Miscellaneous information: I got the idea to build a Lego case from Biz's LEGO case. I used pants for my case because they leave a bit more space inside. Everything located above a slot is fixed to the lid, so the Pi can be taken out once the case is opened withough the need to take it apart. I noticed that my case might not leave enough space for an RCA plug but I don't plan to use it anyway. I use Arch Linux ARM. Here's a picture of my Raspberry Pi next to a raspberry pie.
A few weeks ago I thought it would be nice to try out time-lapse photography. I searched for ways to trigger my DSLR in given inverals and found, that the plug for wired remotes was some proprietary Nikon thing and timer remotes cost 40€ upwards.
Fortunately, DSLRs can also be triggered using an infrared signal.

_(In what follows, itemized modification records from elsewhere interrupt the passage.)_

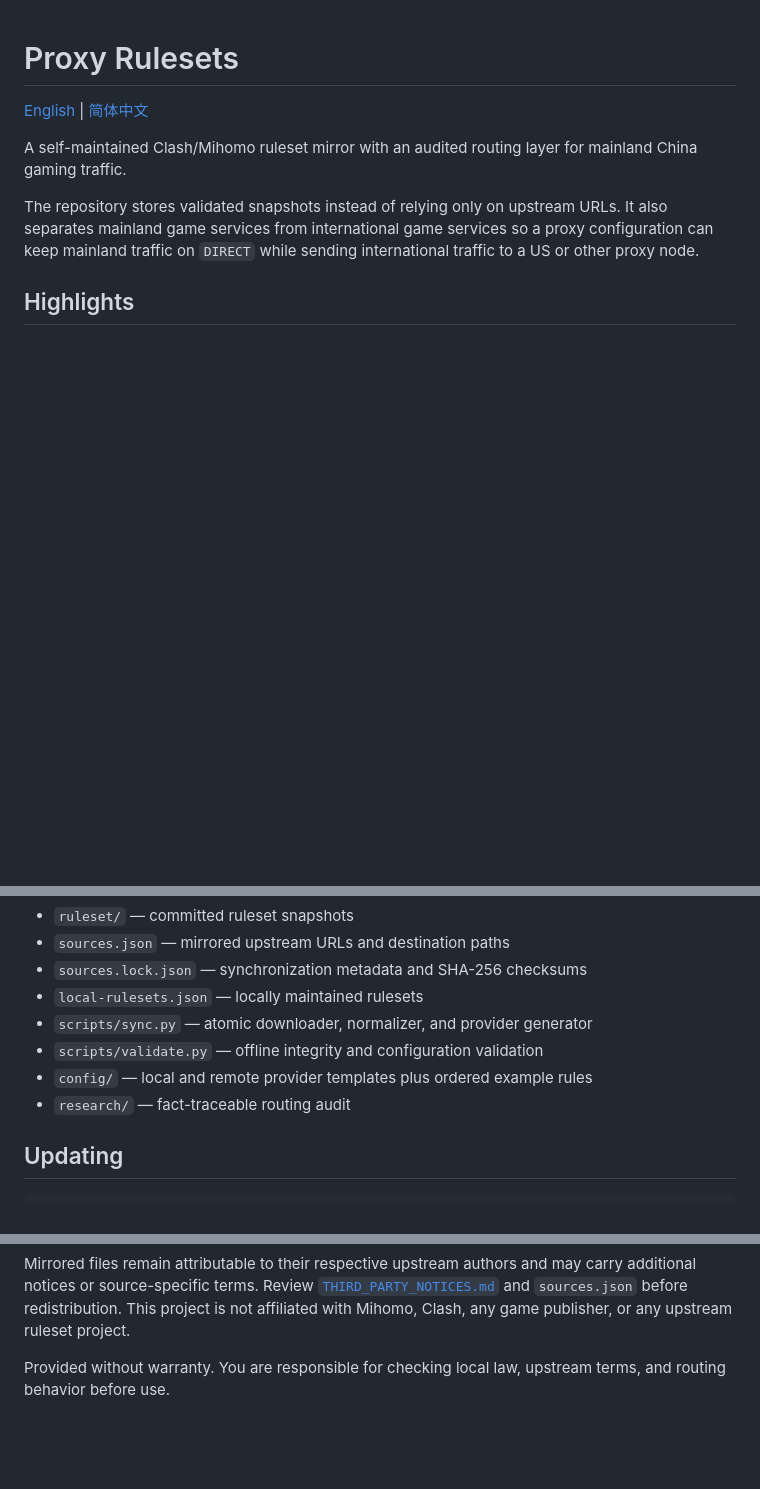
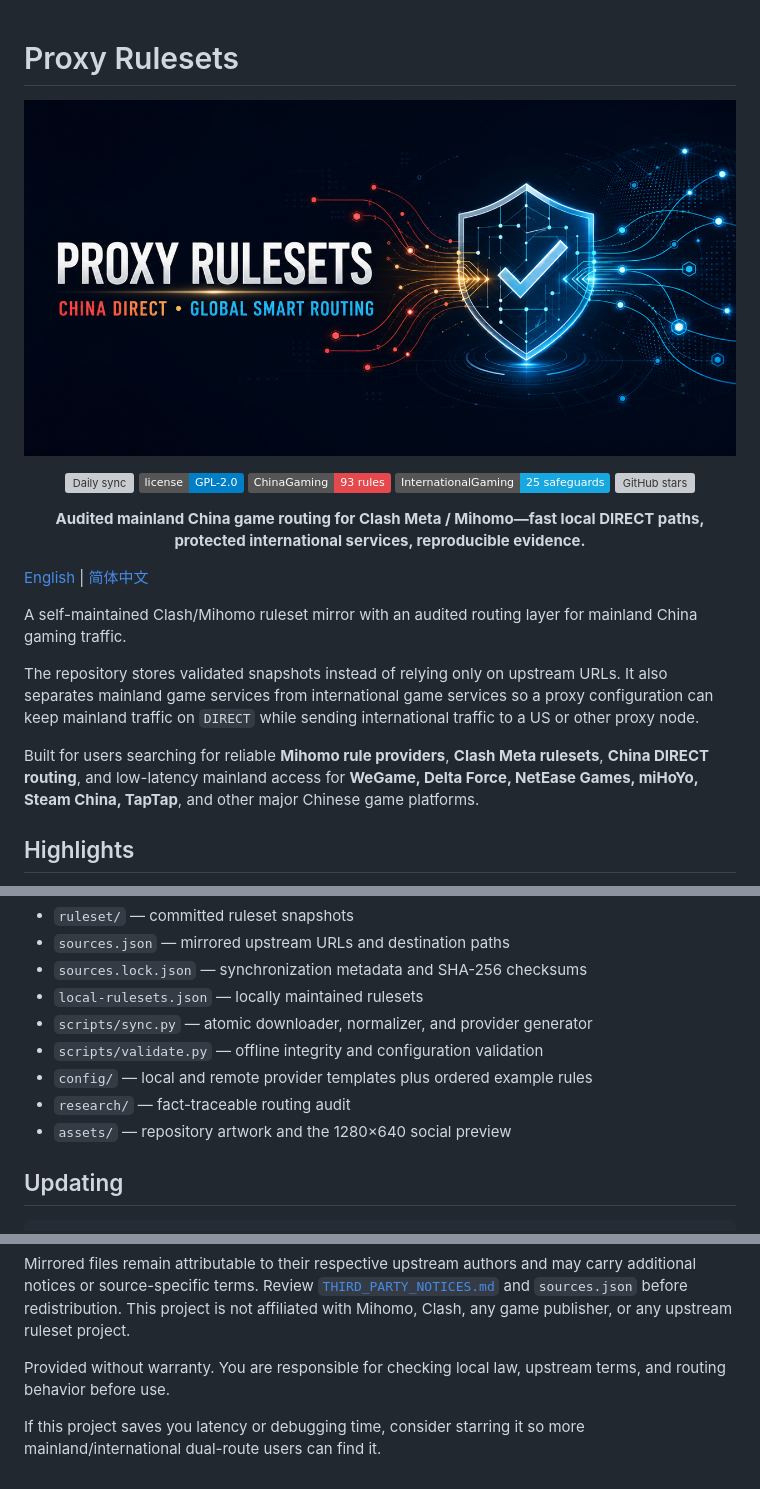
Before and after one commit to BrownieCoder/proxy-rulesets, a Markdown page: README.md, 3 parts joined by grey strips. Drawn GitHub-style; pictures changed too: assets/social-preview.png (added); badges without logos; blank space fills up the shorter version; grey boxes are pictures that could not be loaded.

Commit message:
docs: polish public repository presentation

```diff
--- a/README.md
+++ b/README.md
@@ -1,10 +1,26 @@
 # Proxy Rulesets
+
+<p align="center">
+  <img src="assets/social-preview.png" alt="Proxy Rulesets — China Direct, Global Smart Routing" width="100%">
+</p>
+
+<p align="center">
+  <a href="https://github.com/BrownieCoder/proxy-rulesets/actions/workflows/sync.yml"><img alt="Daily sync" src="https://github.com/BrownieCoder/proxy-rulesets/actions/workflows/sync.yml/badge.svg"></a>
+  <a href="LICENSE"><img alt="GPL-2.0 license" src="https://img.shields.io/badge/license-GPL--2.0-blue.svg"></a>
+  <img alt="Mainland game rules" src="https://img.shields.io/badge/ChinaGaming-93%20rules-e5484d">
+  <img alt="International safeguards" src="https://img.shields.io/badge/InternationalGaming-25%20safeguards-19a7e0">
+  <a href="https://github.com/BrownieCoder/proxy-rulesets/stargazers"><img alt="GitHub stars" src="https://img.shields.io/github/stars/BrownieCoder/proxy-rulesets?style=flat"></a>
+</p>
+
+<p align="center"><strong>Audited mainland China game routing for Clash Meta / Mihomo—fast local DIRECT paths, protected international services, reproducible evidence.</strong></p>
 
 [English](README.md) | [简体中文](README.zh-CN.md)
 
 A self-maintained Clash/Mihomo ruleset mirror with an audited routing layer for mainland China gaming traffic.
 
 The repository stores validated snapshots instead of relying only on upstream URLs. It also separates mainland game services from international game services so a proxy configuration can keep mainland traffic on `DIRECT` while sending international traffic to a US or other proxy node.
+
+Built for users searching for reliable **Mihomo rule providers**, **Clash Meta rulesets**, **China DIRECT routing**, and low-latency mainland access for **WeGame, Delta Force, NetEase Games, miHoYo, Steam China, TapTap**, and other major Chinese game platforms.
 
 ## Highlights
 
@@ -72,6 +88,7 @@ See the full audit in [English](research/ChinaGaming-audit.en.md) or [Chinese](r
 - `scripts/validate.py` — offline integrity and configuration validation
 - `config/` — local and remote provider templates plus ordered example rules
 - `research/` — fact-traceable routing audit
+- `assets/` — repository artwork and the 1280×640 social preview
 
 ## Updating
 
@@ -103,3 +120,5 @@ Project-authored code, documentation, and locally maintained rules are released
 Mirrored files remain attributable to their respective upstream authors and may carry additional notices or source-specific terms. Review [`THIRD_PARTY_NOTICES.md`](THIRD_PARTY_NOTICES.md) and `sources.json` before redistribution. This project is not affiliated with Mihomo, Clash, any game publisher, or any upstream ruleset project.
 
 Provided without warranty. You are responsible for checking local law, upstream terms, and routing behavior before use.
+
+If this project saves you latency or debugging time, consider starring it so more mainland/international dual-route users can find it.
```
Also changed, not shown: PUBLICATION_CHECKLIST.md (+6 -2 lines), README.zh-CN.md (+19 -0 lines), 3 other files.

I already owned an Nikon ML-L3, a normal IR remote compatible to my Nikon D80. So what I did (and what you can also do to have fun with IR devices) was this.
Simply connect an IR LED to an audio cable and use it to record and send IR signals. It's that easy. : )
If you're interested in further information on this topic have a look at the following links:
Jim Watters - Nikon D70s MC-DC1 remote
www.doc-diy.net :: camera remote release pinout list
DIY Infrared transmitter for iPhone, iPod
Arduino – IR remote/ intervalometer for Nikon D80 DSLR (that means timelapse photography yarrr!)
bigmike.it - infrared remote control for Nikon
Arch Linux! Wacom! W00t! <3 :D
Okay ... one thing at a time ... After a good year of using Ubuntu I now switched to Arch Linux. The reason being that I'll be forced to build a system fitting to my needs.
Thanks to the great beginner's guide on archlinux.org I managed to set up a basic system pretty fast and I didn't even run into that much problems. ^^ At the moment I'm using awesome as a window manager — which, btw, is absolutely doing justice to its name —, emelFM2 as my filemanager (also a great component), sxiv for viewing images and apart from that the common stuff that I already used before ... Firefox, VLC, GIMP, XAMPP, etc.
The thing that caused the most problems so far and, additionally, the second topic in this blog entry, is my new Wacom Bamoo Pen tablet. I chose a Wacom tablet because I knew about the Linux Wacom Project. Unfortunately the tablet I got is a relatively new model and isn't yet supported by the standard linuxwacom package you get from the repositories. Thus I had to use a package from the AUR, patch it and manually change some stuff — which I managed to do because of the great help I got from some guys from #archlinux.de. : )
So ... I now got a new, awesome system and a nice drawing tablet. The only thing I'm missing now is drawing skills. :D But that's fine, I got the tablet mainly for postprocessing of photos and doing stupid things on imageboards. ^^